I don't know why I take this as such a surprise, because anyone who watches Hockey Night in Canada on Saturday night's should be pretty used to Hughson and Simpson. They generally call the late-night games. For me, a Flames fan, it doesn't get any worse than the combination of those two bozo's. Hughson is the long-time play-by-play man for the hated Vancouver Canucks and I'm pretty sure if given the chance, he would change his last name to Sedin. By listening to Hughson broadcast a Canucks game, you'd think the Sedin's invented the cycle, the slap-pass and also saved a dozen orphans and their puppies from a burning building on their way to GM Place for the game. Simpson, of course, was a long-time Edmonton Oiler player (the last Oiler to score 50 goals in a season) and assistant coach. You'd have to tie him up and threaten to hurt his family before he'd ever say anything derogatory toward the Oilers (other than Dustin Penner).

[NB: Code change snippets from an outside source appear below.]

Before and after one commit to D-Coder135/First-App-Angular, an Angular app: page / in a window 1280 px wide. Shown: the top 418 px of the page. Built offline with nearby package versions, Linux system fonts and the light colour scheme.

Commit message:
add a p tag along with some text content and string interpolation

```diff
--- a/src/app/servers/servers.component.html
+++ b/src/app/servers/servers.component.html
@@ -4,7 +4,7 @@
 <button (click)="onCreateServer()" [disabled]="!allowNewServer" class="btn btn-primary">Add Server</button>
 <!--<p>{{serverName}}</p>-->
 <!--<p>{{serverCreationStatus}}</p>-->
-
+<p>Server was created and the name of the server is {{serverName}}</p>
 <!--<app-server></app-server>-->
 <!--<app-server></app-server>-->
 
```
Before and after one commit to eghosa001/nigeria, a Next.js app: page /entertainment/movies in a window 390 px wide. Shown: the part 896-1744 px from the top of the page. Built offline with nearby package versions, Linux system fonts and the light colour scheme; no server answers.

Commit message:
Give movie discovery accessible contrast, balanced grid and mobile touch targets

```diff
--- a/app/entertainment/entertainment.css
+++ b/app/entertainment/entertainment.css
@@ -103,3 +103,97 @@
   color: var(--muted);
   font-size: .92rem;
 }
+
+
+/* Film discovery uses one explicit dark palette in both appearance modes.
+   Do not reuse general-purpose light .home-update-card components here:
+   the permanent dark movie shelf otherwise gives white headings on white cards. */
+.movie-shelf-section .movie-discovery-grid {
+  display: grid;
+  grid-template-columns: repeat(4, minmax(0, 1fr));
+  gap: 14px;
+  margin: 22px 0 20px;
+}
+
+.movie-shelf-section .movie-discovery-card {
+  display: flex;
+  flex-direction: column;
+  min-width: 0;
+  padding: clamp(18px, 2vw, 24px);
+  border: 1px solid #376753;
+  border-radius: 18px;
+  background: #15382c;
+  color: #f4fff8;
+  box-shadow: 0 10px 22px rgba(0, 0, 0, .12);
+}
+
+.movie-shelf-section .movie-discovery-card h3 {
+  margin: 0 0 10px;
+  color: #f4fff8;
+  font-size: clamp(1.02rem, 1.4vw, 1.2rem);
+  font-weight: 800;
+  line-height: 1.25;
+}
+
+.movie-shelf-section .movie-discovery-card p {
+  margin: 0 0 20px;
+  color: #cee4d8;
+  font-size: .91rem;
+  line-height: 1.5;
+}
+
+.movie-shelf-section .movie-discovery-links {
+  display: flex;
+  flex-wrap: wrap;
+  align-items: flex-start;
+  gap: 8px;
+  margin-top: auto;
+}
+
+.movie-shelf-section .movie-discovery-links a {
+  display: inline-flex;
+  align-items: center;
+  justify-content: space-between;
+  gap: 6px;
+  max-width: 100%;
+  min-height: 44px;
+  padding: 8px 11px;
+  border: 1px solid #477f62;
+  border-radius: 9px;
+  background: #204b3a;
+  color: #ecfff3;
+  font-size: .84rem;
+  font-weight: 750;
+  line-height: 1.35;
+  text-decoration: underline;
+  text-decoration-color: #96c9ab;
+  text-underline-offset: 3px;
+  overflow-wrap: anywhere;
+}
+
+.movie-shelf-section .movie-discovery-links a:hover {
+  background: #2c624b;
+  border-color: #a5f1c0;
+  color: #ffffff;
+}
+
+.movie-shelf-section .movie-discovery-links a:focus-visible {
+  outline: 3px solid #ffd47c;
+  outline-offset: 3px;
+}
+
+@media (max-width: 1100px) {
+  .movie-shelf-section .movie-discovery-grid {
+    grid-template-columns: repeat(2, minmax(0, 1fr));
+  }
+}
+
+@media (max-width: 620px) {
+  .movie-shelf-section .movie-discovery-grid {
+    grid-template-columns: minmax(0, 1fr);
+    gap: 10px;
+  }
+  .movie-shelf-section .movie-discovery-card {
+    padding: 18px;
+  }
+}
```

These guys are talented broadcasters, but its clear they belong on a local level, calling the games of the team's their allegiances lie with.
But it's really not just the broadcaster's that I have a problem with. The replays on CBC are always slow. I remember during a second-round series, I heard an overtime goal call and ran to watch the replay. After 2 minutes of waiting for who know's what, I finally had to switch over to The Score to catch the replay. Add to that the fact that I think they pull camera-men off the street for some of their games, and their new theme song sounds like some 8-year old was fooling around with Garage Band and it makes for a pretty pathetic playoff game experience.
I've grown up watching CBC. When I think of the playoffs, I think of CBC. But the writing has been on the wall for the last few seasons as TSN has risen head and shoulders above CBC in terms of sports coverage.
I just never thought I would turn to NBC.
I hope for hockey fans all over that this game is a good one. It would be a nice cap to an exciting season. Game 7's are what its all about. Especially when it comes to the final game of the Stanley Cup Playoffs. The Stanley Cup remains the most difficult trophy to win and the grind of the NHL playoffs is really something spectacular to watch every season. I will NEVER forget the look on Martin Gelinas' face when the buzzer sounded and TBay beat the Flames. It summed it all up and its hard to believe that after these two teams have worked so hard for 115 games, someone has to go home a loser.